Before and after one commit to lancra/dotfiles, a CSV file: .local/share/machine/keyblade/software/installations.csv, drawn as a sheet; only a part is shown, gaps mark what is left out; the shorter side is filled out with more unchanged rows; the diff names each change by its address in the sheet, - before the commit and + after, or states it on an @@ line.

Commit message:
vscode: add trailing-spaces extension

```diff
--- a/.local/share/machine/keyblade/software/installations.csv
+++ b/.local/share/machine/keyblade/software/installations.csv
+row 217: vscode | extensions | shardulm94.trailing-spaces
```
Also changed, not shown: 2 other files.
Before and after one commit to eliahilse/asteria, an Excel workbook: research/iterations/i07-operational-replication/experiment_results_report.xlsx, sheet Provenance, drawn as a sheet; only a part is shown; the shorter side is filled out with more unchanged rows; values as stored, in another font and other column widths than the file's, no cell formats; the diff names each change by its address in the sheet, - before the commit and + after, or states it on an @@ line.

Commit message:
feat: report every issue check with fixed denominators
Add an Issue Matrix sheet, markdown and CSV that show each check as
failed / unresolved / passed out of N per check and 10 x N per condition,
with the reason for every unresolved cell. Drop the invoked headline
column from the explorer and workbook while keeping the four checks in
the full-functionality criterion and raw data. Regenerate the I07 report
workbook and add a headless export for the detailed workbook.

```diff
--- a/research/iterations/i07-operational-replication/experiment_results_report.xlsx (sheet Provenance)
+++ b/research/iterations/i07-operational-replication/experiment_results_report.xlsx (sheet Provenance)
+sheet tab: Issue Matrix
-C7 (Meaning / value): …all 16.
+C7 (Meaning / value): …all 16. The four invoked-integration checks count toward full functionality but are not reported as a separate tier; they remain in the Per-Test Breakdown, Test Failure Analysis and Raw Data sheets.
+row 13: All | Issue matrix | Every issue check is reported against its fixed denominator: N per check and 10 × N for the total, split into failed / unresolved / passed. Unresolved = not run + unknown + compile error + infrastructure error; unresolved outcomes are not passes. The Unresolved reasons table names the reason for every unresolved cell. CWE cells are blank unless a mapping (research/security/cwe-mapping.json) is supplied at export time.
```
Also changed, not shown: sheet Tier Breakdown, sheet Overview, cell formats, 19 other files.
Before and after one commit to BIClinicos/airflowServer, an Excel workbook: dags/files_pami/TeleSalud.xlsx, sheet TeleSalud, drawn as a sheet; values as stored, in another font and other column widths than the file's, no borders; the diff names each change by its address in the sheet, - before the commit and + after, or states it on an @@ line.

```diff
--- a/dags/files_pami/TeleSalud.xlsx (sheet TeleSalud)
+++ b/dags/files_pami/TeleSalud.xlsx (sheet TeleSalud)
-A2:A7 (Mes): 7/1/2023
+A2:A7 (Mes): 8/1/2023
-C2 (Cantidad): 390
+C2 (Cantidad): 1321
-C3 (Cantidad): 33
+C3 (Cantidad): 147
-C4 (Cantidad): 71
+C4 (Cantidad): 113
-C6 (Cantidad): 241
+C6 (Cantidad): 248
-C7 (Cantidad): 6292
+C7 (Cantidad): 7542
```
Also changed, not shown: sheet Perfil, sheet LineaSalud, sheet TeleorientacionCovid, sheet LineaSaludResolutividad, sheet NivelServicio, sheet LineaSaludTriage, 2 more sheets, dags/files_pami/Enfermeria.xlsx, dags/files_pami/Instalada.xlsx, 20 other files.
* * * * *
_EXERCISE REQUIREMENTS:_ When you write the entries out again, keep every word and mark exactly as it is.

_WRITTEN ANSWER:_
Before and after one commit to lancra/dotfiles, a CSV file: .local/share/machine/keyblade/software/installations.csv, drawn as a sheet; only a part is shown, gaps mark what is left out; the shorter side is filled out with more unchanged rows; the diff names each change by its address in the sheet, - before the commit and + after, or states it on an @@ line.

Commit message:
vscode: add trailing-spaces extension

```diff
--- a/.local/share/machine/keyblade/software/installations.csv
+++ b/.local/share/machine/keyblade/software/installations.csv
+row 217: vscode | extensions | shardulm94.trailing-spaces
```
Also changed, not shown: 2 other files.
Before and after one commit to eliahilse/asteria, an Excel workbook: research/iterations/i07-operational-replication/experiment_results_report.xlsx, sheet Provenance, drawn as a sheet; only a part is shown; the shorter side is filled out with more unchanged rows; values as stored, in another font and other column widths than the file's, no cell formats; the diff names each change by its address in the sheet, - before the commit and + after, or states it on an @@ line.

Commit message:
feat: report every issue check with fixed denominators
Add an Issue Matrix sheet, markdown and CSV that show each check as
failed / unresolved / passed out of N per check and 10 x N per condition,
with the reason for every unresolved cell. Drop the invoked headline
column from the explorer and workbook while keeping the four checks in
the full-functionality criterion and raw data. Regenerate the I07 report
workbook and add a headless export for the detailed workbook.

```diff
--- a/research/iterations/i07-operational-replication/experiment_results_report.xlsx (sheet Provenance)
+++ b/research/iterations/i07-operational-replication/experiment_results_report.xlsx (sheet Provenance)
+sheet tab: Issue Matrix
-C7 (Meaning / value): …all 16.
+C7 (Meaning / value): …all 16. The four invoked-integration checks count toward full functionality but are not reported as a separate tier; they remain in the Per-Test Breakdown, Test Failure Analysis and Raw Data sheets.
+row 13: All | Issue matrix | Every issue check is reported against its fixed denominator: N per check and 10 × N for the total, split into failed / unresolved / passed. Unresolved = not run + unknown + compile error + infrastructure error; unresolved outcomes are not passes. The Unresolved reasons table names the reason for every unresolved cell. CWE cells are blank unless a mapping (research/security/cwe-mapping.json) is supplied at export time.
```
Also changed, not shown: sheet Tier Breakdown, sheet Overview, cell formats, 19 other files.
Before and after one commit to BIClinicos/airflowServer, an Excel workbook: dags/files_pami/TeleSalud.xlsx, sheet TeleSalud, drawn as a sheet; values as stored, in another font and other column widths than the file's, no borders; the diff names each change by its address in the sheet, - before the commit and + after, or states it on an @@ line.

```diff
--- a/dags/files_pami/TeleSalud.xlsx (sheet TeleSalud)
+++ b/dags/files_pami/TeleSalud.xlsx (sheet TeleSalud)
-A2:A7 (Mes): 7/1/2023
+A2:A7 (Mes): 8/1/2023
-C2 (Cantidad): 390
+C2 (Cantidad): 1321
-C3 (Cantidad): 33
+C3 (Cantidad): 147
-C4 (Cantidad): 71
+C4 (Cantidad): 113
-C6 (Cantidad): 241
+C6 (Cantidad): 248
-C7 (Cantidad): 6292
+C7 (Cantidad): 7542
```
Also changed, not shown: sheet Perfil, sheet LineaSalud, sheet TeleorientacionCovid, sheet LineaSaludResolutividad, sheet NivelServicio, sheet LineaSaludTriage, 2 more sheets, dags/files_pami/Enfermeria.xlsx, dags/files_pami/Instalada.xlsx, 20 other files.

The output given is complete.